Gillian agrees to help because the whales have secretly been released early and headed for Alaskan waters already. Everyone returns to the recharged and refit Bird of Prey, including Gillian, who insinuates herself into the team. They confront a ship of astonished whale-poachers with the demonic-looking Bird of Prey, beam up the whales and a whole lot of water, and go back to the future. They crash into San Francisco Bay, release the whales before the ship sinks, and the whales sing to the probe. Satisfied, it leaves orbit and returns to space.

Having saved the planet and re-introduced whales to the ecosystem, all charges are dropped, except for Admiral Kirk, who is demoted to Captain and given the Enterprise A to command. Gillian finds lots of science work to do and happily stays in the future. The new Enterprise leaves on a shakedown cruise.

The role of Catherine Hick’s Doctor Gillian Taylor was originally written for Eddie Murphy. He decided to do The Golden Child instead. After the success of Search for Spock, Nimoy was given pretty much everything he wanted to direct. Shatner got a raise and a promise to direct the next Star Trek film. These guys were getting so expensive that Paramount picked lesser-known actors for the Next Generation series. Nicholas Meyer was hired to work on the script, with producer Harve Bennett. The film received eleven nominations for Saturn Awards, tying with Aliens. Much of it was filmed on location in the streets of San Francisco. A few shots of whales were used, but mostly animatronics filled the bill. Whale rights activists were angry until they found this out. Because of the success of this film, Shatner hosted Saturday Night Live and did the “Get a life!” skit.

The punk on the bus was played by Kirk Thatcher, an associate producer on the film. He got a Mohawk haircut and bought the clothes and wrote and recorded the song “I hate you.” The punk later appeared in Spider-Man Homecoming (2017). A similar scene had been cut from Nicholas Meyer’s Time After Time. The passersby on the street were extras filmed with a hidden camera. One of them took the part to pay for the fine she incurred for not moving her car from the film-scene. She was not supposed to speak, but Nimoy liked her speech and she got more money. Composer Leonard Rosenman wrote the score based on the Alexander Courage TV theme. Transparent aluminum was actually invented in 2009. Kirk says, “Scotty, beam me up.” only in this film. Catherine Hicks knew nothing about Star Trek and kept it that way, the better to play an outsider.

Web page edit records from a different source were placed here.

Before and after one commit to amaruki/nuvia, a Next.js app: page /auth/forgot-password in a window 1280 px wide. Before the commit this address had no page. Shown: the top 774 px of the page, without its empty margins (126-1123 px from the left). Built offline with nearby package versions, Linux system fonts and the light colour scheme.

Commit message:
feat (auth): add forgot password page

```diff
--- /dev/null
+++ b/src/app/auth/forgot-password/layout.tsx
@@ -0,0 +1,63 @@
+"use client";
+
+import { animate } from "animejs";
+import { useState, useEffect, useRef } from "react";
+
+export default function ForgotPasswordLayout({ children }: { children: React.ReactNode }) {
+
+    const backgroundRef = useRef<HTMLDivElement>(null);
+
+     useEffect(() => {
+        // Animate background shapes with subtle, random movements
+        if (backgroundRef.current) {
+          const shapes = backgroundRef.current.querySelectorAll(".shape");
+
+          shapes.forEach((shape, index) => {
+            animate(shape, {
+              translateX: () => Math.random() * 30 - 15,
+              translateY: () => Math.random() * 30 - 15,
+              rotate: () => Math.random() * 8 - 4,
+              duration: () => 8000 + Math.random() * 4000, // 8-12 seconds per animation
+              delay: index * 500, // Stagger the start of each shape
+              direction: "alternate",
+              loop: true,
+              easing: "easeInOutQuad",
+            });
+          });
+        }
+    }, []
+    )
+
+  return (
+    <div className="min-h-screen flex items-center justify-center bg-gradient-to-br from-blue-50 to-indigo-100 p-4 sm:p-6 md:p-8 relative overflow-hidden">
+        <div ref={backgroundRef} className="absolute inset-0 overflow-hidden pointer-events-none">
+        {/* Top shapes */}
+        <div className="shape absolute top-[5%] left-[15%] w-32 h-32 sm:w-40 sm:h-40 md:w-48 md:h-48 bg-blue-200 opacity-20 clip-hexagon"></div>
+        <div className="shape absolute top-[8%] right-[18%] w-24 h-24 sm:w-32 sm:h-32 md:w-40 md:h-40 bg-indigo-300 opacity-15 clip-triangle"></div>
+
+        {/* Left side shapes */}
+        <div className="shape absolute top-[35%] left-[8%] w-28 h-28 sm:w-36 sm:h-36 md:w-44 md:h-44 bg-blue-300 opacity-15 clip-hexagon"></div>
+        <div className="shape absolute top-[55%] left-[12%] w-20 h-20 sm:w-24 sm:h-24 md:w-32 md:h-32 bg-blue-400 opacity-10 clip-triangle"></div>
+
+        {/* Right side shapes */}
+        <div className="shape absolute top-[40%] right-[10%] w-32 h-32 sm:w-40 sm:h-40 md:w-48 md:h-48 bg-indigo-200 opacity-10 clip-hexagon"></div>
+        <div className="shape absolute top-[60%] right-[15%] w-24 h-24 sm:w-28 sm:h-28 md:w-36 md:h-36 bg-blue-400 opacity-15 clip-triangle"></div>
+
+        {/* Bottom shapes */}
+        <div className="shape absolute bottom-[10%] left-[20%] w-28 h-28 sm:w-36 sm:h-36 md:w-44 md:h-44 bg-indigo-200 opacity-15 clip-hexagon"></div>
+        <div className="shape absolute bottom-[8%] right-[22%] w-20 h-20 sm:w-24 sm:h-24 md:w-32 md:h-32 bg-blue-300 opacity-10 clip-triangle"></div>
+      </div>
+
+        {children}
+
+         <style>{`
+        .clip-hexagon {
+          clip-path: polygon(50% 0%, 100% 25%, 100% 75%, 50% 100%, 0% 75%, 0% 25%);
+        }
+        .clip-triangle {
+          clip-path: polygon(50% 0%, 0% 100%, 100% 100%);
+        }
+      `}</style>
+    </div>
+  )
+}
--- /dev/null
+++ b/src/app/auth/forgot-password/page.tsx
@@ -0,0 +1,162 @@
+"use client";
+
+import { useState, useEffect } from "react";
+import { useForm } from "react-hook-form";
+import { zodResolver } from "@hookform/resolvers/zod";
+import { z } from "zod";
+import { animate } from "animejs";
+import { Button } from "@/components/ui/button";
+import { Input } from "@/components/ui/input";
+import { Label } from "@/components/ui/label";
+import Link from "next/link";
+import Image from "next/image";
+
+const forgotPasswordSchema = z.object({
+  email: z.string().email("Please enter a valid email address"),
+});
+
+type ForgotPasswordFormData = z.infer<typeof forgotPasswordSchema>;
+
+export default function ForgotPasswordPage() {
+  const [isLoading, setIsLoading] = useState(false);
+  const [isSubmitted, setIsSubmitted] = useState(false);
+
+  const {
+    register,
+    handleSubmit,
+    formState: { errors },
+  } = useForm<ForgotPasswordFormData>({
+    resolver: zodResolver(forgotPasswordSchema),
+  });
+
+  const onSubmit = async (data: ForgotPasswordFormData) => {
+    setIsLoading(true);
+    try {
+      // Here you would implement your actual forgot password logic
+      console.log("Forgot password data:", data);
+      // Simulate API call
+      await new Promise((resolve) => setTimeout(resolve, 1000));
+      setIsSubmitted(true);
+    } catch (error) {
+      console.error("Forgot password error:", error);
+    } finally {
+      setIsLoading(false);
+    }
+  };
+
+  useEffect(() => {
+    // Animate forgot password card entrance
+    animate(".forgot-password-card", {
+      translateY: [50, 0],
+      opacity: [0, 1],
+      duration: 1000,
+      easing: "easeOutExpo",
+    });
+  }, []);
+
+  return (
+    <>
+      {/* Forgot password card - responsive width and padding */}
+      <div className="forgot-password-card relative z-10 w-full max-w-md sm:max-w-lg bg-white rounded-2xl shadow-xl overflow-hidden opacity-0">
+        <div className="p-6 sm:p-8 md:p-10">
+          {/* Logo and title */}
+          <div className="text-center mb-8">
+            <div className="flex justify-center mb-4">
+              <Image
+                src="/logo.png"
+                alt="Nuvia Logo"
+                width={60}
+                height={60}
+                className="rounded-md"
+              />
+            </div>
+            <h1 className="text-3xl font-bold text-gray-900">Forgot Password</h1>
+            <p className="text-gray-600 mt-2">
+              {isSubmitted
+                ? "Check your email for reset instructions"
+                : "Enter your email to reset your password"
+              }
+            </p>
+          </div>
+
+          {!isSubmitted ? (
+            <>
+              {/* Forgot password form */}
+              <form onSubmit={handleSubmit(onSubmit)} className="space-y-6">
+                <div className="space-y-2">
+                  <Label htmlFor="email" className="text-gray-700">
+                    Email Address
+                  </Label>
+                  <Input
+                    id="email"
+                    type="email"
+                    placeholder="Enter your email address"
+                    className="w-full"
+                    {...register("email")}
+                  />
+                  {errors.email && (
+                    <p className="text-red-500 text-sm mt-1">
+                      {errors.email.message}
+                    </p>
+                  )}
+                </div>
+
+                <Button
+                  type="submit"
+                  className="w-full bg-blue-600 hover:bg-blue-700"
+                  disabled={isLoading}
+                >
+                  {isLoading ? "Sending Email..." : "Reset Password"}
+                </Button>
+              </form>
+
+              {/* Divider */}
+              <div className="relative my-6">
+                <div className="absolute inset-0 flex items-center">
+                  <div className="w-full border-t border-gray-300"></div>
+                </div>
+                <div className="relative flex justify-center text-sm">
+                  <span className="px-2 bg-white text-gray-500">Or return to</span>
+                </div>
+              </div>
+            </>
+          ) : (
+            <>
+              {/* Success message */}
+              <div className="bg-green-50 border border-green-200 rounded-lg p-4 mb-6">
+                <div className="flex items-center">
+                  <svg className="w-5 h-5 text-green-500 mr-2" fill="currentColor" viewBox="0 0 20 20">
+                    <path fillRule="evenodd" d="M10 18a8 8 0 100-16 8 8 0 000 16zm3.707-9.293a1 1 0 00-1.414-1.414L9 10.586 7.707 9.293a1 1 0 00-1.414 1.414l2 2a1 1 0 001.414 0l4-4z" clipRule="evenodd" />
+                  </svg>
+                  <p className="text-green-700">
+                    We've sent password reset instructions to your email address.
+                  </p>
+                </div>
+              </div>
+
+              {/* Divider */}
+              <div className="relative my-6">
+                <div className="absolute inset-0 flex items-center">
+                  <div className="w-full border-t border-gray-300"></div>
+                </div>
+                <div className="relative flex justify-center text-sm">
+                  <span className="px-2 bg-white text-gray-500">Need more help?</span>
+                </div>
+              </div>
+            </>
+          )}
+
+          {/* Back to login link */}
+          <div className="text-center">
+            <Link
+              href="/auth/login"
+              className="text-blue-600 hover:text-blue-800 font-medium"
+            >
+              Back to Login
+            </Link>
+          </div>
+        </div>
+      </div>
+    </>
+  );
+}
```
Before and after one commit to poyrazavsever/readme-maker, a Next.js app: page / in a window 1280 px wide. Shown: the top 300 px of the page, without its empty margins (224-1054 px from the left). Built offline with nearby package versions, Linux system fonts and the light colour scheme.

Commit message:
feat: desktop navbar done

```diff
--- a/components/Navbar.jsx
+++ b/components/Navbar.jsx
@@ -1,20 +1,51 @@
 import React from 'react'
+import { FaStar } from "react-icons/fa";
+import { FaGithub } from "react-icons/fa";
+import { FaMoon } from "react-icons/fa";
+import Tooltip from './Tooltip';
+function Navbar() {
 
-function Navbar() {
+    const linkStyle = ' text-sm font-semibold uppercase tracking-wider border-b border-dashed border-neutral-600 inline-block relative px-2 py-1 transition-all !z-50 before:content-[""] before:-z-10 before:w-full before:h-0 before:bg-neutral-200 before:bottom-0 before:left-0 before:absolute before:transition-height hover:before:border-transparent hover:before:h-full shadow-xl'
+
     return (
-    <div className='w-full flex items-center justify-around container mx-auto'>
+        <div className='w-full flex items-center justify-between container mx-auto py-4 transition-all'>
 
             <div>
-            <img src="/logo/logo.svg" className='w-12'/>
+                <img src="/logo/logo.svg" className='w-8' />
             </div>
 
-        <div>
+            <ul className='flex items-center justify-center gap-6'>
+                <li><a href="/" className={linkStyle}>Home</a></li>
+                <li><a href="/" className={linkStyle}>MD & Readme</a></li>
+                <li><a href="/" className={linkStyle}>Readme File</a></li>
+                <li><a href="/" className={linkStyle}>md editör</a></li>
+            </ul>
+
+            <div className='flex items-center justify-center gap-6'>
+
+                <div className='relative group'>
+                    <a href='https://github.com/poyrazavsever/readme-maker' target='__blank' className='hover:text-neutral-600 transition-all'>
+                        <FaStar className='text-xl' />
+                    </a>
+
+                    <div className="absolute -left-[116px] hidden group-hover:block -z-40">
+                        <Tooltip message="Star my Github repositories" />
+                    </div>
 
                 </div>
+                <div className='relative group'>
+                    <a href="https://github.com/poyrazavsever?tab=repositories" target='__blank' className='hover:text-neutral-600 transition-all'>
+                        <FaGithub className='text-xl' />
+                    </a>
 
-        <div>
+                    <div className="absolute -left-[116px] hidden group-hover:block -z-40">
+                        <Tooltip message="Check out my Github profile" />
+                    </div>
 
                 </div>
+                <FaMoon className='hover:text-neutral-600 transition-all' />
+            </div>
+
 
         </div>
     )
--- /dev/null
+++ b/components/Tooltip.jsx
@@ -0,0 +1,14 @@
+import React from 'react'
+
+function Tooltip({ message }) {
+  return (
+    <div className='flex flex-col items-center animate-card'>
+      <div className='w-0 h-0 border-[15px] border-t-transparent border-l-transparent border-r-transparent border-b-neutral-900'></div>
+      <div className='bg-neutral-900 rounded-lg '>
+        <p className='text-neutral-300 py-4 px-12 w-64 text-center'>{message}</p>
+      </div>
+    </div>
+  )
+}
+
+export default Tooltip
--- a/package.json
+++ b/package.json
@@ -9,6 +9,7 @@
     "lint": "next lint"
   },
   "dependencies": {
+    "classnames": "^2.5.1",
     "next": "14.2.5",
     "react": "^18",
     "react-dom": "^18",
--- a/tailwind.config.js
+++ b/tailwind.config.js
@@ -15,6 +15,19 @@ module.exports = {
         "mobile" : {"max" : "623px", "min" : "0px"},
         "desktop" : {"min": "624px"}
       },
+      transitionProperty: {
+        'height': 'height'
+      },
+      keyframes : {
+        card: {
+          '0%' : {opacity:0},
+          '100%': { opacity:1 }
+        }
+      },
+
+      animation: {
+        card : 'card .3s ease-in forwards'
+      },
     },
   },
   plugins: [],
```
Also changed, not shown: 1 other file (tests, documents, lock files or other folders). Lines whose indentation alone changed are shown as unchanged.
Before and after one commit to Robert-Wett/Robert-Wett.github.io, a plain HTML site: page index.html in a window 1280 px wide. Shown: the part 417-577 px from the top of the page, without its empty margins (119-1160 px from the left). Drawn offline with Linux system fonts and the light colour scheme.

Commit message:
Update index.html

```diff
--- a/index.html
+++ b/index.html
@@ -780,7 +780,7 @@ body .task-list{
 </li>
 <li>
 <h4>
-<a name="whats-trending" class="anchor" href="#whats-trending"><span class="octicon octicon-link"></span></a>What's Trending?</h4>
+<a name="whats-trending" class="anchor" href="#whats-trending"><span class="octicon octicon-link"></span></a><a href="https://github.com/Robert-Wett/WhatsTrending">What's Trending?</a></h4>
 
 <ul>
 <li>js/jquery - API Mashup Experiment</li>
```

The whale poachers speak Finnish. The alien probe was modeled after Arthur C. Clarke’s Rama. When Humpbacks sing (males only), they take a head-down vertical position; the probe does the same. The sound of the probe’s drive was an altered version of Leonard Nimoy saying, “wub-wub-wub.” Kirk sells his antique glasses to get money. There is speculation that McCoy bought them back in the future to give to Kirk. The movie was released in 1986, the 20th anniversary of the original series. Nobody dies in the film. This was the first Star Trek film to be shown in the Soviet Union, because that country had stopped hunting whales. The audience’s favorite line was McCoy’s “The bureaucratic mentality is the only constant in the universe.” They laughed for ten minutes. This cheerful film was dedicated to the crew of the disastrous Space Shuttle Challenger.